[Excerpts from a dataset]
────────
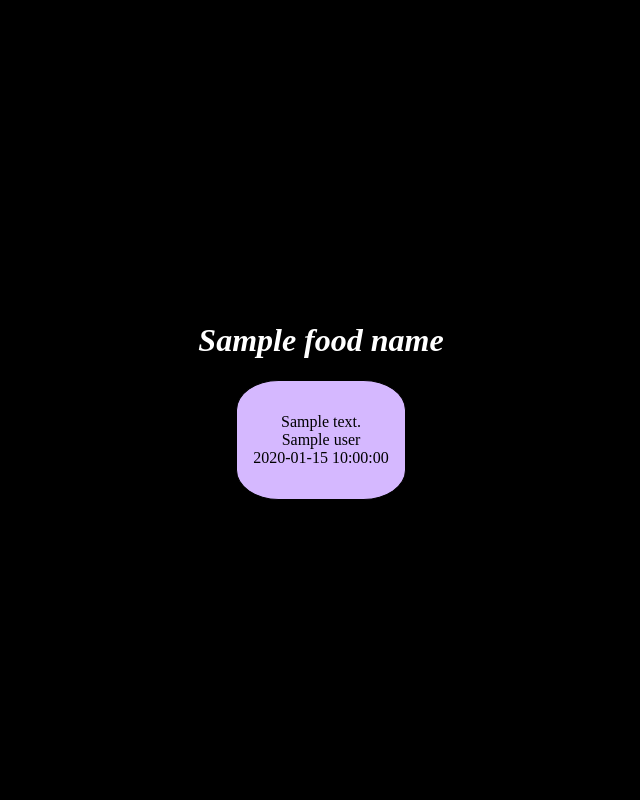
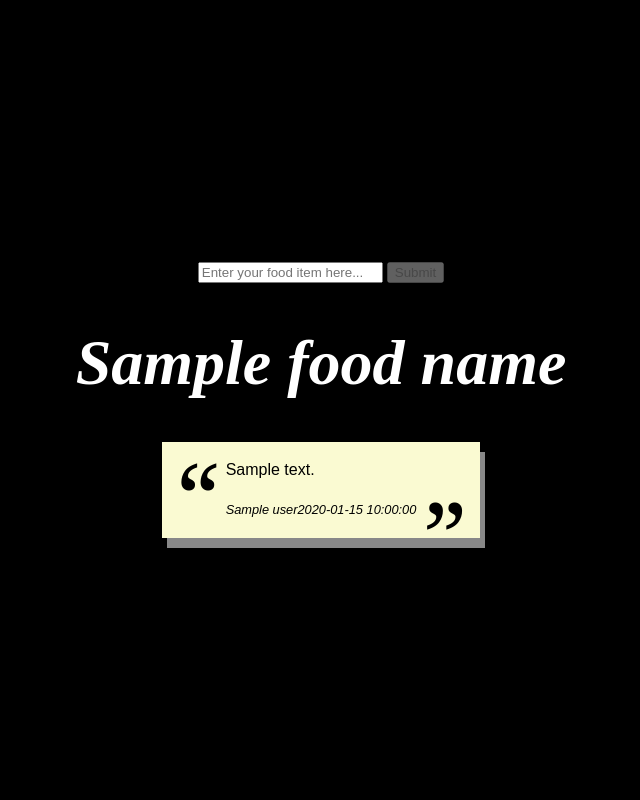
Before and after one commit to akashpatel2699/Recipe-Site, a Flask app: template templates/index.html in a window 1280 px wide. Shown: the whole page, without its empty margins (319-959 px from the left). Run offline with Flask 2, Linux system fonts and the light colour scheme; the template is opened without the code that fills it: most values are stand-ins (such as "Sample title", 1, 10 or a date in 2020).

Commit message:
Search capability added to let user search certain food receipe and some css added to enhance the look of twitter quote

```diff
--- a/application.py
+++ b/application.py
@@ -1,8 +1,10 @@
 from flask import Flask, render_template, request
-from tweepy import OAuthHandler,API, Cursor
 import os
 import random
 from dotenv import load_dotenv
+import base64
+import requests
+from time import strftime, strptime
 
 #Load all environments variables
 # set as system variables
@@ -12,12 +14,28 @@ app=Flask(__name__)
 
 consumer_key=os.environ['consumer_key']
 consumer_secret=os.environ['consumer_secret']
-access_token=os.environ['access_token']
-access_token_secret=os.environ['access_token_secret']
+spoonacular_api_key=os.environ['spoonacular_api_key']
 
-auth = OAuthHandler(consumer_key, consumer_secret)
-auth.set_access_token(access_token, access_token_secret)
-auth_api = API(auth)
+# base64 Encoding of two key into one for Twitter API Authentication
+key_secret = '{}:{}'.format(consumer_key, consumer_secret).encode('ascii')
+b64_encoded_key = base64.b64encode(key_secret)
+b64_encoded_key = b64_encoded_key.decode('ascii')
+
+base_url = 'https://api.twitter.com/'
+auth_url = '{}oauth2/token'.format(base_url)
+
+auth_headers = {
+    'Authorization': 'Basic {}'.format(b64_encoded_key),
+    'Content-Type': 'application/x-www-form-urlencoded;charset=UTF-8'
+}
+
+auth_data = {
+    'grant_type': 'client_credentials'
+}
+# POST request to obtain Bearer Token (acces key)
+auth_resp = requests.post(auth_url, headers=auth_headers, data=auth_data)
+
+access_token = auth_resp.json()['access_token']
 
 food_items = [
     "Pasta",
@@ -28,30 +46,65 @@ food_items = [
     "Sandwich",
     "Dosa"
     ]
-def make_search_request(food_name):
-    random_food = random.randint(0,len(food_items)-1)
-    random_tweet = random.randint(0,ITEMS-1)
-    for status in Cursor(auth_api.search,q=food_name,lang="en").items(ITEMS):
-        if (random_tweet) == random_food:
+
+def twitter_search_request(querry):
+    COUNT = 20
+    random_food_index = random.randint(0,len(food_items)-1)
+    random_tweet_index = random.randint(0,COUNT-1)
+    #Search Query to be send to fetch some data from Twitter API endpoint
+    search_headers = {
+        'Authorization': 'Bearer {}'.format(access_token)
+    }
+    #Options for search parameters
+    search_params = {
+        'q': '{}'.format(querry),
+        'result_type': 'recent',
+        'lang': 'en',
+        'count': COUNT
+    }
+
+    search_url = '{}1.1/search/tweets.json'.format(base_url)
+
+    search_resp = requests.get(search_url, headers=search_headers, params=search_params)
+
+    tweet_data = search_resp.json()
+
+    for status in tweet_data['statuses']:
+        if (random_tweet_index) == random_food_index:
             tweet = status
             break
-        elif random_tweet < random_food:
-            random_tweet += 1
+        elif random_tweet_index < random_food_index:
+            random_tweet_index += 1
         else:
-            random_tweet -= 1
+            random_tweet_index -= 1
+    tweet['created_at'] = strftime("%a, %d %b %H:%M:%S %Y",strptime(tweet['created_at'],"%a %b %d %H:%M:%S +0000 %Y"))
     return tweet
+
+def spooncular_receipe_request(query):
+    base_url="https://api.spoonacular.com/recipes/complexSearch"
+    payload = {
+        'apiKey': spoonacular_api_key,
+        'query': query,
+        'instructionsRequire': True,
+        'number': 1
+    }
+    search_result = requests.get(base_url,params=payload)
+    search_result = search_result.json()
+    print(search_result)
 
 
 ITEMS = 20
 @app.route("/",methods=["GET","POST"])
 def index():
     if request.method == "POST":
-        food_name=request.form.get("food_item")
-        tweet = make_search_request(food_name)
+        food_name=request.form.get("food_name")
+        print(food_name)
+        tweet = twitter_search_request(food_name)
+        spooncular_receipe_request(food_name)
         return render_template("index.html",food_name=food_name,tweet=tweet)
     else:
         food_name = food_items[random.randint(0,len(food_items)-1)]
-        tweet = make_search_request(food_name)
+        tweet = twitter_search_request(food_name)
         return render_template("index.html",food_name=food_name,tweet=tweet)
 
 if __name__ == "__main__":
--- a/static/style.css
+++ b/static/style.css
@@ -13,17 +13,56 @@
   height: 100vh;
   width: 100vw;
   background-color: #000000;
+  overflow: hidden;
 }
 .food-name {
     color: #ffffff;
     font-style: oblique;
+    font-size: 2rem;
 }
+
 .tweet-section {
-    padding: 1rem;
-    border: 1px solid #000000;
-    border-radius: 25%;
-    max-width: 50%;
-    text-align: center;
-    background-color:  hsl(265,100%,86%);
-    box-shadow: 0 4px 8px 0 rgba(0,0,0,0.2);
+  box-shadow: 5px 10px #888888;
+  max-width: 40%;
+  height: auto;
+  min-width: 40px;
 }
+
+blockquote {
+  min-height: 5em;
+  padding   : 1em 4em;
+  margin: 0;
+  font      : 1em/150% sans-serif;
+  position  : relative;
+  background-color: lightgoldenrodyellow;
+}
+
+blockquote::before,
+blockquote::after {
+  position: absolute;
+  height  : 3rem;
+  font    : 6rem/100% Georgia, "Times New Roman", Times, serif;
+}
+
+blockquote::before {
+  content: '“';
+  top    : 0.3rem;
+  left   : 0.9rem;
+}
+
+blockquote::after {
+  content: '”';
+  bottom : 0.3rem;
+  right  : 0.8rem;
+}
+
+blockquote i {
+  display   : block;
+  font-size : 0.8em;
+  margin-top: 1rem;
+  text-style: italic;
+  text-align: right;
+}
+blockquote i>span {
+  float: left;
+}
--- a/templates/index.html
+++ b/templates/index.html
@@ -1,11 +1,27 @@
 {% extends "layout.html" %}
 {% block body %}
     <div class="container">
+        <div class="form">
+            <form action="/" method="post">
+                <input id="food_name" type="text" name="food_name" placeholder="Enter your food item here..."/>
+                <input id="submit" type="submit" disabled>
+            </form>
+        </div>
         <div class="food-name">
             <h1>{{ food_name }}</h1>
         </div>
         <div class="tweet-section">
-            <p>{{tweet.text}}<br>{{tweet.user.name}}<br>{{tweet.created_at}}</p>
+            <blockquote>{{tweet['text']}}<i><span>{{tweet['user']['name']}}</span>{{tweet['created_at']}}</i></blockquote>
         </div>
     </div>
+
+    <script>
+        document.querySelector("#food_name").onkeyup = function(){
+            if (document.querySelector("#food_name").value === ''){
+                document.querySelector("#submit").disabled = true;
+            }else{
+                document.querySelector("#submit").disabled = false;
+            }
+        }
+    </script>
 {% endblock %}
```
Also changed, not shown: requirements.txt (line endings or trailing spaces). Lines whose indentation alone changed are shown as unchanged.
────────
PROBLEM >> Which lines above contain the word "import"? List them.

RESPONSE >>
 from flask import Flask, render_template, request
-from tweepy import OAuthHandler,API, Cursor
 import os
 import random
 from dotenv import load_dotenv
+import base64
+import requests
+from time import strftime, strptime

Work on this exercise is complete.